Addressing the plight of Manuel and others fleeing one of the most violent regions of the world should be a priority. It requires a multipronged approach. First, you should provide Temporary Protected Status (TPS) for all migrants fleeing the Northern Triangle. They clearly meet the conditions that qualify them for TPS, foremost among them the fact that their governments are unable to protect their citizens from violence. The next administration has clear executive authority to make this happen.
You should also protect people like Julio, who is ineligible for TPS due to convictions from over a dozen years ago, despite having turned his life around. Until Congress fixes our out-of-date immigration system through reform legislation, you should declare a moratorium on the Priority Enforcement Program and the devastating raids associated with it, which terrorize and tear apart immigrant families.
You should end family detention, which occurs at three sites nationwide. Holding parents and their children in detention is morally dubious, and a federal court has ruled against it. In Pennsylvania, the license of the Berks County Detention Center was revoked after advocacy groups, including Make the Road Pennsylvania and the Shut Down Berks Coalition, called attention to the risks faced by detainees there, such as sexual assault and exposure to infectious disease. Nevertheless, when AQ went to print, Immigration and Customs Enforcement had yet to close the center.
You should also eliminate the visa cap being imposed by United States Citizenship and Immigration Services (USCIS) on young people from the Northern Triangle who are eligible for relief through Special Immigrant Juveniles (SIJ) status. SIJ visas, which help abused, abandoned or neglected immigrant children, have always been immediately available, because of the priority of protecting vulnerable youth. But USCIS has now told advocates that youth from these countries will need to wait longer, possibly years, on the grounds of a quota having been met. Such delays will compromise these young people’s ability to settle into their new communities, qualify for financial aid, and pursue their education.
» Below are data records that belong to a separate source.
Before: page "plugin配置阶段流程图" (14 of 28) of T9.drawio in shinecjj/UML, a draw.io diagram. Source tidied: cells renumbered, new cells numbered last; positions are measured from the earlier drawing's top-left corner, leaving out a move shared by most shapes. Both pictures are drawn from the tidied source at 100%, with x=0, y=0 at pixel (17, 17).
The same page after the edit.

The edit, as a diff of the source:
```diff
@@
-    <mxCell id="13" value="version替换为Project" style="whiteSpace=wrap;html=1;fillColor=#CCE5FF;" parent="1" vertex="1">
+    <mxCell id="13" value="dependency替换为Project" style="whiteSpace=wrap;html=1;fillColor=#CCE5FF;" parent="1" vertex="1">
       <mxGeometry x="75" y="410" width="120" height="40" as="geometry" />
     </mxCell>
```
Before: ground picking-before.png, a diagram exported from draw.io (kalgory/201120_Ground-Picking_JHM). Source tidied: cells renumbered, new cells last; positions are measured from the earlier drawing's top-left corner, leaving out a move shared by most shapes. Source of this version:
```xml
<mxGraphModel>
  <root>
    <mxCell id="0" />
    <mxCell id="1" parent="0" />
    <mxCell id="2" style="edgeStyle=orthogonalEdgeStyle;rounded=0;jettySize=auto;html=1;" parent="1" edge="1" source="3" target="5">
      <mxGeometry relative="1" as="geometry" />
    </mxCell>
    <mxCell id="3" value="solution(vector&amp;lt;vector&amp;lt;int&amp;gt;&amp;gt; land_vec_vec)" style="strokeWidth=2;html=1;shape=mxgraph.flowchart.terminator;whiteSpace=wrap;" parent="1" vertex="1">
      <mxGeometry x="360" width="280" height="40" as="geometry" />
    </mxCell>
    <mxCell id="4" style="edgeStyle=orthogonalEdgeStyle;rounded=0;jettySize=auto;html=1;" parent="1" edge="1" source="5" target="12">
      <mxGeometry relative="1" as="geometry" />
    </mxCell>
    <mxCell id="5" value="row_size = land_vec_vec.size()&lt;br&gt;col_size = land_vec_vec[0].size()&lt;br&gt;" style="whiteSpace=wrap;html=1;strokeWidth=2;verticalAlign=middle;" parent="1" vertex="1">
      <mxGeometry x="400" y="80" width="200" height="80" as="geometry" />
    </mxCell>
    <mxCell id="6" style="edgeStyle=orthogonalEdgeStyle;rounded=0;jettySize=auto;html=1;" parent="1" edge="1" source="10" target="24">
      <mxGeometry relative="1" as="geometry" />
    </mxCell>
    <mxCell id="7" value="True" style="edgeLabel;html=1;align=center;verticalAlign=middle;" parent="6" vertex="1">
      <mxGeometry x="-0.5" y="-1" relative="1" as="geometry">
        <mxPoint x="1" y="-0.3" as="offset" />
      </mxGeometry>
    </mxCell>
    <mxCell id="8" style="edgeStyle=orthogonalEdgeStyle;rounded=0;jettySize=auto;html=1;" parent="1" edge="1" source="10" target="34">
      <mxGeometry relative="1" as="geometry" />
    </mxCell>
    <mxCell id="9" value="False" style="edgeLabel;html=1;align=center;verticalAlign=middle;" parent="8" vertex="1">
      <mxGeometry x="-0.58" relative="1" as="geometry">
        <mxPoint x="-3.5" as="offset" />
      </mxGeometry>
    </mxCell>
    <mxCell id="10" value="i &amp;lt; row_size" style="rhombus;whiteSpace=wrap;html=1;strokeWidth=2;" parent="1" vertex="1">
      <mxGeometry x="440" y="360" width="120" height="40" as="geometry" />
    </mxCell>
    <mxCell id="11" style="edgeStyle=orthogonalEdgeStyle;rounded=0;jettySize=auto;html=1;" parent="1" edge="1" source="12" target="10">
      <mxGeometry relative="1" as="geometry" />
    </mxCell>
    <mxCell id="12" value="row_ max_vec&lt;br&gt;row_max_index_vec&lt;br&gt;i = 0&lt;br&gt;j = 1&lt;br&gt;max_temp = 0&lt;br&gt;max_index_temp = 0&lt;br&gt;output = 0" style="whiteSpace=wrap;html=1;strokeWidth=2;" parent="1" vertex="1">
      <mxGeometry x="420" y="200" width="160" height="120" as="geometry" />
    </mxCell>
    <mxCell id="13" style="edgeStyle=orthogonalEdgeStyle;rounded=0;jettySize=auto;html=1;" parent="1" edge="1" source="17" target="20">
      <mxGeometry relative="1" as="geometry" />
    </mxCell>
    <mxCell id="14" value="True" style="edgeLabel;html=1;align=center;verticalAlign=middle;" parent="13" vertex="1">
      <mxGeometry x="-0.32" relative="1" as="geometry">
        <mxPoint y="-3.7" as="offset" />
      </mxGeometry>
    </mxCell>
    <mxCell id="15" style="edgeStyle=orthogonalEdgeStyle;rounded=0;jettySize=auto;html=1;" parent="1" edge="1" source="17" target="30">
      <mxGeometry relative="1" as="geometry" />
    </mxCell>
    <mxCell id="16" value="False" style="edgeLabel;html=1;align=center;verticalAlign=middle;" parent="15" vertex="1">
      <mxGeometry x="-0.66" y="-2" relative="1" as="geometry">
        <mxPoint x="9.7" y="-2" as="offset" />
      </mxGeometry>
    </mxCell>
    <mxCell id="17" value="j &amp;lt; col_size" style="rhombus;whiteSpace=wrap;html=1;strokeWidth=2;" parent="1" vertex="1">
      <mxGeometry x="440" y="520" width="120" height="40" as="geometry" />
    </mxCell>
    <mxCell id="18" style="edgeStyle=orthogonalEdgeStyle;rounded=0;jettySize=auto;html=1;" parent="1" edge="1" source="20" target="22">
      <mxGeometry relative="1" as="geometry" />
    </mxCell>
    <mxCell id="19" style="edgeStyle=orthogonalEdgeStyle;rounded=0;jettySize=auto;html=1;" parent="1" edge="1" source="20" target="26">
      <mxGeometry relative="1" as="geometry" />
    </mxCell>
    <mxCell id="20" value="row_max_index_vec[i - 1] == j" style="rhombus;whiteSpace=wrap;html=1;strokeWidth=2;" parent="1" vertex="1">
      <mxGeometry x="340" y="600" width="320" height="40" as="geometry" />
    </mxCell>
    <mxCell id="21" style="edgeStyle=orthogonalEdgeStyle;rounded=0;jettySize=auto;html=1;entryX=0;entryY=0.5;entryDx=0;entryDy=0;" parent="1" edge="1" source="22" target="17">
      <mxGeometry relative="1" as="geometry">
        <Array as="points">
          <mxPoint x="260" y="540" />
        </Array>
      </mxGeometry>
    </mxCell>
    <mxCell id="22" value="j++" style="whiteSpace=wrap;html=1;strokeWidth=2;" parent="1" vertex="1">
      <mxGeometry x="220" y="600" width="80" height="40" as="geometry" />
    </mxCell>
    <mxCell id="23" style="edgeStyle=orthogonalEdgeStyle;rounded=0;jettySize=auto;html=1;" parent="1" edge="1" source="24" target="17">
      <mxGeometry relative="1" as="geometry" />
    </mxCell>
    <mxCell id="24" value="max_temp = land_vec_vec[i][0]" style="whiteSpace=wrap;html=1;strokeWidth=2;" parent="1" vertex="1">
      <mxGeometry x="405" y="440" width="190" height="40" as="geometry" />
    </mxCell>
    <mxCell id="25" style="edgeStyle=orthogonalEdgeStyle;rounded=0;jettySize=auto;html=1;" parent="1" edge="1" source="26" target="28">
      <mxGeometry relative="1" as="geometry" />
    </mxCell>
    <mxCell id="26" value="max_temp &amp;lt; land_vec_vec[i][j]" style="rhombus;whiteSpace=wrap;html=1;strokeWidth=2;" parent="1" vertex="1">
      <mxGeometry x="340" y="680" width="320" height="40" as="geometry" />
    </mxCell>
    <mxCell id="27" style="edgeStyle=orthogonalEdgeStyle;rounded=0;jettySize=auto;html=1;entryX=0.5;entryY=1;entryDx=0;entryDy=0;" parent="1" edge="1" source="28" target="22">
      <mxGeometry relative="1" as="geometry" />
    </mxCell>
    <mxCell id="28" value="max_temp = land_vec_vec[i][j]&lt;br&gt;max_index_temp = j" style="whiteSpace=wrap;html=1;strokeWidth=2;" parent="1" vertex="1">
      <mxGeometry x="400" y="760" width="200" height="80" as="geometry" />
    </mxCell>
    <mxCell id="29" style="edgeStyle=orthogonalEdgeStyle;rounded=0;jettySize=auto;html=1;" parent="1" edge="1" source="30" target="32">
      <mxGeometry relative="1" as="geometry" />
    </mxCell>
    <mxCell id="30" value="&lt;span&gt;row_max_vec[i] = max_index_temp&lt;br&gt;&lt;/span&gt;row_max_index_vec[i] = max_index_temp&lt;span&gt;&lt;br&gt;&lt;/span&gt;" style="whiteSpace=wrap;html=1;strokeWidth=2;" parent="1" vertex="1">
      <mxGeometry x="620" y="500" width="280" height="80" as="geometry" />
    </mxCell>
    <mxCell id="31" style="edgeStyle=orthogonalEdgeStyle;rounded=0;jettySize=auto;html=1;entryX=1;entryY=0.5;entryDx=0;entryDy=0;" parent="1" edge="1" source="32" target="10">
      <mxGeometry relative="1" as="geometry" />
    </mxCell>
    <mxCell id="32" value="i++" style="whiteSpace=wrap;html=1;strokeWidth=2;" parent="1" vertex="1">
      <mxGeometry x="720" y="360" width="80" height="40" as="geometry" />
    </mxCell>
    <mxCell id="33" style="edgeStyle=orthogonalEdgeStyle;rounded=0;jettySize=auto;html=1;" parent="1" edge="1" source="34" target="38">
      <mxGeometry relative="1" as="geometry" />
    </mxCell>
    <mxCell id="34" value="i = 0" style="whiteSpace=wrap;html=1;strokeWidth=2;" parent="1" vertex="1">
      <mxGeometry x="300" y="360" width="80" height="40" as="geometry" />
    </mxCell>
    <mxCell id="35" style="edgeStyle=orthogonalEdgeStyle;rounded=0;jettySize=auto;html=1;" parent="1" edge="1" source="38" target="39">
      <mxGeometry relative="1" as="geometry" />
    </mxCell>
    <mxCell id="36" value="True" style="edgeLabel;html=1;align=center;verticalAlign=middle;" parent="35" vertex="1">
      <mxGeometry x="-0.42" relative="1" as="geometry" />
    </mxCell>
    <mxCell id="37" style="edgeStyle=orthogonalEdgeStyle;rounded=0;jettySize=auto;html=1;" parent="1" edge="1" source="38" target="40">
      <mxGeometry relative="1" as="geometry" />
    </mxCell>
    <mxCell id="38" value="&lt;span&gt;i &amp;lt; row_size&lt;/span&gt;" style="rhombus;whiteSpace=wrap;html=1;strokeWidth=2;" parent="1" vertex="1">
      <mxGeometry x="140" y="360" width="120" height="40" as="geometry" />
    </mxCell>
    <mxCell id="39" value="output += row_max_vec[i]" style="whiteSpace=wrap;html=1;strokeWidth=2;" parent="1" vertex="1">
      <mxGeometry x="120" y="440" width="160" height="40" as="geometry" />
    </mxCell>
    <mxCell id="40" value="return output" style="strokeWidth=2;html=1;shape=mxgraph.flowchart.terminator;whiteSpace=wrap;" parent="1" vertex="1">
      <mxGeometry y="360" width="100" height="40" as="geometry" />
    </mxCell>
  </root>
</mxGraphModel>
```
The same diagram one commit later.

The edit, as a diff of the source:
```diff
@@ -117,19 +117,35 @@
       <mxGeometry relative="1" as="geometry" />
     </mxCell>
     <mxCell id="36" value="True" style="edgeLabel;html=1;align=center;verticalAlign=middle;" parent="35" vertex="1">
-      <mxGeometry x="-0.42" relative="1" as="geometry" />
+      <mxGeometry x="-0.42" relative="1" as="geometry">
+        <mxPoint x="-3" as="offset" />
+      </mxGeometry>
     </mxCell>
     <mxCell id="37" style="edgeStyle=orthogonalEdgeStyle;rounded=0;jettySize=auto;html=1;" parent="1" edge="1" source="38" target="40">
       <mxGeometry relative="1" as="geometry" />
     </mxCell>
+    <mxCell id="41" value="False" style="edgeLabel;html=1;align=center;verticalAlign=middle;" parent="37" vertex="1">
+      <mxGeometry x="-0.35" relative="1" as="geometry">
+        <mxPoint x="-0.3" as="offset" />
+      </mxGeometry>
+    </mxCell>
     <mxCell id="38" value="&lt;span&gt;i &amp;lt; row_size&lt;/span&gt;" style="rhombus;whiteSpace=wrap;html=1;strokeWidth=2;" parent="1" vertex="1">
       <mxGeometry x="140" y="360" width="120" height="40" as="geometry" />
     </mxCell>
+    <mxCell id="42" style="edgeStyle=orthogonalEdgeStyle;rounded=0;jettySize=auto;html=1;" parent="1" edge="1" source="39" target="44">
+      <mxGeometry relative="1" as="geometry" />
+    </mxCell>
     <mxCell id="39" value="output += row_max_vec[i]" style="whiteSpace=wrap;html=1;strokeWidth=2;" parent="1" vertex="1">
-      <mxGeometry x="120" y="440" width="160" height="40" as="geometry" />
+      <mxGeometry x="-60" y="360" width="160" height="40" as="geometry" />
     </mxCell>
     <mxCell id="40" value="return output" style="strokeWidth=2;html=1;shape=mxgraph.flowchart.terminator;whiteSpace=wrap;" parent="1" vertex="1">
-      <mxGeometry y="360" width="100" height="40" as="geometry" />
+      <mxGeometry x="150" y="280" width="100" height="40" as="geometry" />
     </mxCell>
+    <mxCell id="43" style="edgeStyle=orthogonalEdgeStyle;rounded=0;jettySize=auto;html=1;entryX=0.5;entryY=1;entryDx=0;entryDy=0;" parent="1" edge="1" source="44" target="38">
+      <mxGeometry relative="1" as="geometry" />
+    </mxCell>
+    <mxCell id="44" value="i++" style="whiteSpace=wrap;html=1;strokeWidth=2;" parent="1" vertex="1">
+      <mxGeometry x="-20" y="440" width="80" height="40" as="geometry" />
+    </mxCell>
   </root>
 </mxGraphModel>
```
Our country has a long history of protecting those fleeing violence, and we are at our best when we protect those who are most vulnerable — especially families in need. The immigrant rights movement will push hard to make this happen, and we hope that you will embrace this ethos as well.
Valdés is the co-executive director of Make the Road New York, the largest grassroots community organization in New York offering services and organizing the immigrant community. Follow their work: @maketheroadny @javierhvaldes